I can’t think of any better actor to portray those qualities than Michael Shannon. As Roy, Shannon wears tenderness, heartbreak, and determination all over his face. The actor turns in a wonderfully complex performance, and he does it with a minimum of dialog. Shannon doesn’t need to say a lot to get his point across. He simply lives and breathes the character every second he is on screen. Kirsten Dunst is also excellent as Sarah. Her portrayal of a mother on the verge of losing her son forever is genuine and effecting. Child actor Jaeden Lieberher brings a sensitivity and intelligence to the role of Alton that is hard to overstate. If we don’t buy Alton as an exceptionally perceptive and special child, the movie crumbles. Lieberher delivers with a quiet performance that fits seamlessly with the hushed tone Nichols creates.

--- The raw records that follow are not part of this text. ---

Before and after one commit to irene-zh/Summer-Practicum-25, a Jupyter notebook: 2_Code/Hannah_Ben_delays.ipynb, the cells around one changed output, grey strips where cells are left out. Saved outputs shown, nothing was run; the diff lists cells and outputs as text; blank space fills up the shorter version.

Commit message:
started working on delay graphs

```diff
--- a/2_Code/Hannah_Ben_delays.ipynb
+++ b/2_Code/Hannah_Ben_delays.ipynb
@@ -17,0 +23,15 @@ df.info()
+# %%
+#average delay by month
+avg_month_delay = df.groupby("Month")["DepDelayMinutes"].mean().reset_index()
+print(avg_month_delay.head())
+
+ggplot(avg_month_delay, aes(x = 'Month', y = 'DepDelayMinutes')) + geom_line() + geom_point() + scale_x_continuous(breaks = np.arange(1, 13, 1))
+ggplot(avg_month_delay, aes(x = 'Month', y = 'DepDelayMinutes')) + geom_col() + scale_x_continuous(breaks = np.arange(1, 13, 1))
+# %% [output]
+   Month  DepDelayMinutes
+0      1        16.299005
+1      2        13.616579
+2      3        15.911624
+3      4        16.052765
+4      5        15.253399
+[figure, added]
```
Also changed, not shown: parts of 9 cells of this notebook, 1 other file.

That incredibly rich tone of mystery and suspense is also aided by the exceptionally understated, but effective, special effects. This is a filmmaking team that understands how best to deploy computer generated effects. They are to aid the story, not overshadow it. Alton’s special abilities are rendered in expertly crafted short bursts. They never overstay their welcome. As such, the effects amaze the viewer each time they briefly appear.
There are some shortcomings to the film. Although Adam Driver does a fine job as NSA special agent Paul Sevier, his character is essentially a plot device to help move the story along when it needs a nudge. One scene stands out as particularly weak, when Paul stares at a white board with voluminous amounts of numbers and locations pertinent to his search for Alton. After a few minutes of pacing back and forth and mumbling to himself, Sevier has a non-descript “Aha!” moment and declares to his colleague, “I know where they’re going!” Sequences like this are few and far between and the rest of the quality storytelling make it easy to overlook them.
One of the reasons I chose to start writing about movies week in and week out was to discover just as much about myself as the movies I critiqued. What is it about cinema that so captures my individual imagination? What are the qualities of an effective movie that I hold in the highest regard? I’m beginning to see a pattern in my writing. Above all, I value moods and tones that permeate an entire experience, and admire the filmmakers capable of doing this well. There is no one particular mood or tone that’s better than another; I simply want to be enveloped in the movie I’m watching. Jeff Nichols is a master at building a cinematic world that is completely entrancing, and Midnight Special is a shining example of his abilities.
Why it got 4 stars:
- The few weaknesses of the movie diminish the overall effect only slightly. Midnight Special has an emotional aura about it that is wholly unique.
Things I forgot to mention in my review, because, well, I'm the Forgetful Film Critic:
- In preparation for Midnight Special, I watched Nichols' first two movies, Shotgun Stories and Take Shelter (I just couldn't fit Mud into my schedule, sorry to say). If you enjoy quality movies with a ton of heart, you owe it to yourself to see both. Especially Take Shelter. There is a very controversial ending that you will either love or hate. When I say ending, I'm talking about the last two minutes. Any movie that can provoke that strong of a reaction in so little time is doing something interesting.
- The last act of Midnight Special starts with a wallop I wasn't expecting. Ninety percent of the movie moves along at a quiet, contemplative pace, punctuated with bursts of action that make you sit up and take notice.